The past few weeks have pretty much mapped out the contours of the next election campaign. Despite the prayers of Yesh Atid leader MK Yair Lapid, the issue of religion-and-state will certainly not be the only theme, although its presence will be felt intensely. The fear of the ultra-Orthodox parties of a Yesh Atid victory over Likud, and their intra-coalition wrangling with Lieberman, which has become far more hostile of late, is affording some of us some moments of satisfaction.
One such moment was played out in Ashdod, courtesy of the defense minister and his entourage. His perfectly normal act of weekend shopping – which only in Israel is headline news – is shaking up the coalition, some of whose members are demanding the prime minister’s intervention. What this shows is that Yisrael Beiteinu intends to run independently in the next election.
Lieberman’s cheesy provocation (and in Tiv Ta’am, of all places, where one can also procure pork) demonstrated that he has made a strategic decision: to go it alone, and with full force. True, in a situation in which unification in the center-left camp occurs – between Zionist Union and Yesh Atid, for example – the right will certainly be capable of retaliating in kind. But it’s quite apparent that the first scenario isn’t going to take place, nor will the second one happen either.
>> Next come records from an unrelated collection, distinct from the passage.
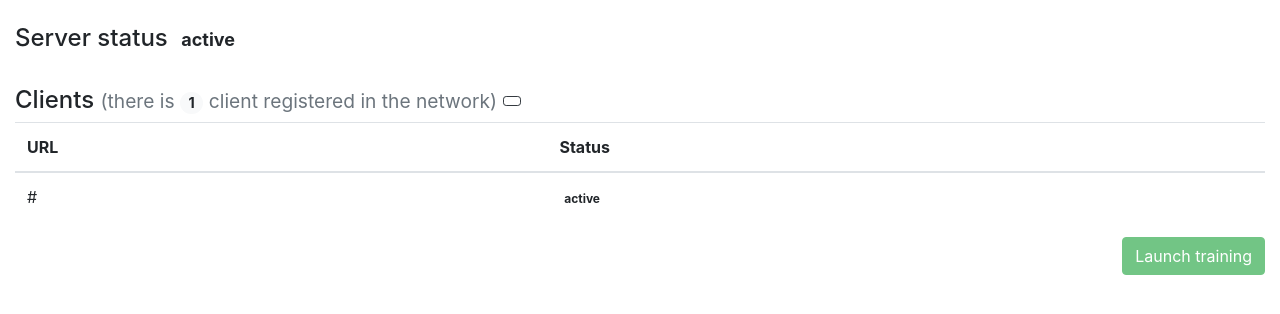
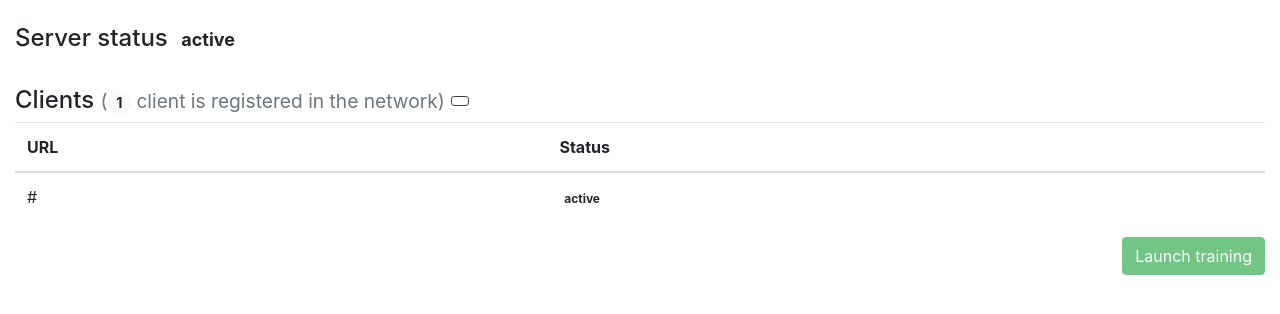
Before and after one commit to eyp/federated-learning-network, a Flask app: template server/templates/index.html in a window 1280 px wide. Shown: the part 56-370 px from the top of the page. Run offline with Flask 2, Linux system fonts and the light colour scheme; the template is opened without the code that fills it: most values are stand-ins (such as "Sample title", 1, 10 or a date in 2020); some libraries are stand-ins or nearby versions.

Commit message:
Changed number of clients registered message on the dashboard

```diff
--- a/server/templates/index.html
+++ b/server/templates/index.html
@@ -15,14 +15,11 @@
                 {% if training_clients|length == 0 %}
                     <small class="text-muted">(no clients registered in the network yet)</small>
                 {% elif training_clients|length == 1 %}
-                    <small class="text-muted">(there is <span class="badge badge-pill badge-light">1</span> client registered in the network)</small>
+                    <small class="text-muted">(<span class="badge badge-pill badge-light">1</span> client is registered in the network)</small>
                 {% else %}
-                    <small class="text-muted">(there are <span class="badge badge-pill badge-light">{{ training_clients|length }}</span> client(s) registered in the network)</small>
+                    <small class="text-muted">(<span class="badge badge-pill badge-light">{{ training_clients|length }}</span> clients are registered in the network)</small>
                 {% endif %}
-                <a href="/"
-                   class="btn btn-sm btn-outline-dark"
-                   title="Refresh clients table"><i class="fa fa-sync"></i>
-                </a>
+                <a href="/" class="btn btn-sm btn-outline-dark" title="Refresh clients table"><i class="fa fa-sync"></i></a>
             </h4>
             <table class="table table-hover">
                 <thead>
```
Lieberman told interlocutors this week that he wasn’t out to provoke or quarrel – but that he had no choice. “The status quo [relating to matters of religion and state] is being grossly trampled,” he explained. “It started with the cancellation of the Western Wall arrangement [involving egalitarian worship at the holy site]. Just like that, I come to the cabinet meeting and see it on the agenda without a prior announcement. Afterward came the crisis over Israel Railways’ repair work on Shabbat. And then the conversion [to Judaism] law and the arbitration [of civil disputes] in the rabbinical courts. They’re going crazy..”
On the issue of legislation barring supermarkets from opening on the Sabbath, he instructed his MKs to vote against the bill in the Knesset. The coalition seemed to be on the brink of collapsing, but Lieberman didn’t blink. Brinkmanship was his game. To his delight, the coalition won the day. He intended to leave it at that and move on. But then Ashdod Municipality inspectors distributed closure orders to stores in the Big shopping center on the city’s outskirts, which has been in business for two years, and operates on the Sabbath. And the city’s flourishing Tiv Ta’am branch, which opened in 2003 and most of whose employees are from the former Soviet Union, was visited by municipal inspectors (Jews, by the way) on that same Saturday.
As head of a party almost all of whose voters are from that community, and who are constantly becoming more integrated into Israeli society and its general political parties, Lieberman decided to employ unconventional weaponry – the Sabbath, and chose that day to pay a ministerial visit to the store’s fromagerie. He kept his distance from the sausage section, though. Even the bearer of the secular banner has red lines. At least for now.
Sing a song of protest
This May will mark the second anniversary of Lieberman’s appointment as defense minister. His judicious behavior, reprising the style of his predecessor, Moshe Ya’alon, isn’t garnering him the electoral acclaim he’d hoped for from the ultra-prestigious post. All recent polls forecast four or five seats for his party in an election, down from the six it received in the 2015 election. Four is on the brink, and would put the party on the edge of the electoral threshold for entering the Knesset.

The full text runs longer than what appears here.